"We must separate simple, stable data models from dynamic behavioral models" -- T. Reenskaug #readingToday
There is another key learning that we'll carry forward from this perspective: that domain classes should be dumb. Basic domain objects represent our primordial notions of the essence of a domain entity, rather than the whole universe of processes and algorithms that burdens traditional object-oriented development as Use Cases pile up over time. If I asked you what a Savings Account object can do, you'd be wise to say that it can increase and decrease its balance, and report its balance. But if you said that it can handle a deposit, we're suddenly in the world of transactions and interactions with an ATM screen or an audit trail. Now, we've jumped outside the object and we're talking about coupling with a host of business logic that a simple Savings Account has no business knowing about. Even if we decided that we wanted to give objects business intelligence from the beginning, confident that we could somehow get it right so the interface wouldn't have to change much over time, such hopes are dashed by the fact that initial Use Cases give you a very small slice of the life-time code of a system. We must separate simple, stable data models from dynamic behavioral models.
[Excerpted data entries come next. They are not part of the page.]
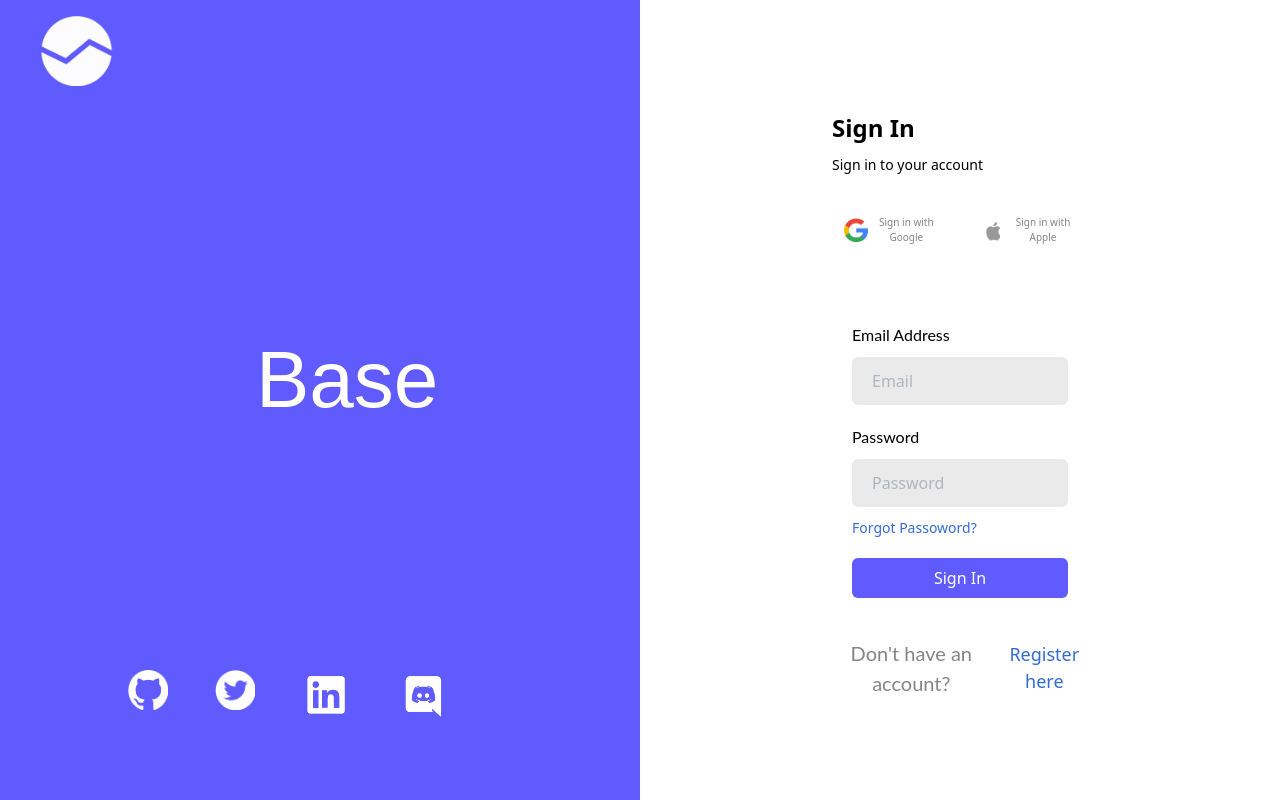
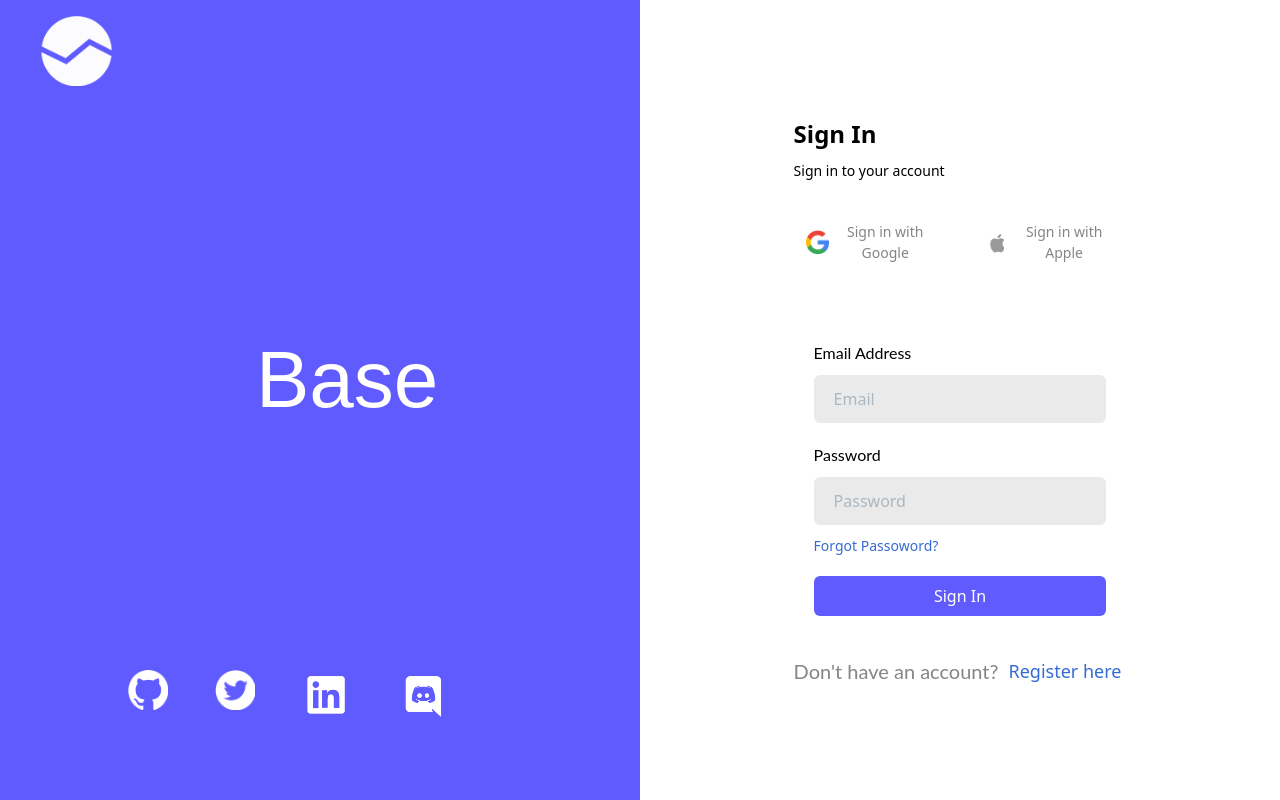
Before and after one commit to rohitsingh-23/Base-App, a React (Create React App) app: page /login in a window 1280 px wide. Built offline with nearby package versions, Linux system fonts and the light colour scheme.

Commit message:
added redirect uri

```diff
--- a/src/App.js
+++ b/src/App.js
@@ -1,9 +1,9 @@
-import { AllRoutes } from './Routes/AllRoutes';
+import { AllRoutes } from "./Routes/AllRoutes";
 
 function App() {
   return (
-    <div >
-     <AllRoutes/>
+    <div>
+      <AllRoutes />
     </div>
   );
 }
--- a/src/components/Login.jsx
+++ b/src/components/Login.jsx
@@ -10,7 +10,6 @@ const Login = () => {
   // const
 
   const handleSubmit = async (e) => {
-    // const set
     e.preventDefault();
     try {
       const result = await signInWithPopup(auth, googleProvider);
@@ -37,9 +36,9 @@ const Login = () => {
   };
 
   return (
-    <div className="bg-gray-200  h-[100vh] w-[100vw]">
+    <div className="bg-gray-200  h-[100vh]">
       <div className="height-[100vh] flex flex-col lg:flex-row justify-around lg:justify-center">
-        <div className="bg-[#605BFF] h-[10vh] w-[100vw] flex items-center pl-[20px] font-nunito lg:hidden">
+        <div className="bg-[#605BFF] h-[10vh]  flex items-center pl-[20px] font-nunito lg:hidden">
           <img
             src="/icons/app_logo.png"
             alt="App Icon"
@@ -79,7 +78,7 @@ const Login = () => {
             />
           </div>
         </div>
-        <div className="h-[100%] px-[5%] lg:bg-white lg:h-[100vh] lg:w-[50vw] lg:px-[15%] py-[7%]">
+        <div className="h-[100%] px-[5%] lg:bg-white lg:h-[100vh] lg:w-[50vw] lg:px-[12%] py-[7%]">
           <div className="">
             <p className="text-[24px] font-[700] mt-[8%]">Sign In</p>
             <p className="text-[14px] pt-[8px]">Sign in to your account</p>
@@ -87,7 +86,7 @@ const Login = () => {
           <div className="flex justify-between items-center mt-[30px]">
             <button
               type="button"
-              className="text-[#858585] text-[10px] w-[45%]  rounded-lg bg-white hover:bg-[#white]/90  focus:outline-none focus:ring-[#3b5998]/50 px-3 py-2.5 text-center inline-flex items-center mb-2"
+              className="text-[#858585] text-[10px] w-[45%]  rounded-lg bg-white hover:bg-[#white]/90  focus:outline-none focus:ring-[#3b5998]/50 px-3 py-2.5 text-center inline-flex items-center mb-2 lg:text-[14px]"
               onClick={handleGoogleLogin}
             >
               <img
@@ -99,7 +98,7 @@ const Login = () => {
             </button>
             <button
               type="button"
-              className="text-[#858585] text-[10px] w-[45%] bg-white hover:bg-[#white]/90 focus:ring-4 focus:outline-none  rounded-lg px-3 py-2.5 text-center inline-flex items-center dark:focus:ring-[#3b5998]/55 mb-2"
+              className="text-[#858585] text-[10px] w-[45%] bg-white hover:bg-[#white]/90 focus:ring-4 focus:outline-none  rounded-lg px-3 py-2.5 text-center inline-flex items-center dark:focus:ring-[#3b5998]/55 mb-2 lg:text-[14px]"
             >
               <img
                 src="/icons/apple-icon.png"
--- a/src/firebase/config.js
+++ b/src/firebase/config.js
@@ -16,4 +16,15 @@ const firebaseConfig = {
 const app = initializeApp(firebaseConfig);
 const auth = getAuth(app);
 const googleProvider = new GoogleAuthProvider();
+
+
+const redirectURIs = [
+  "https://base-app-rohit.vercel.app/auth/callback",
+  "http://localhost:3000/auth/callback",
+];
+
+googleProvider.setCustomParameters({
+  redirect_uri: redirectURIs,
+});
+
 export { auth, googleProvider };
```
The DCI Architecture: A New Vision of Object-Oriented Programming
by Trygve Reenskaug and James O. Coplien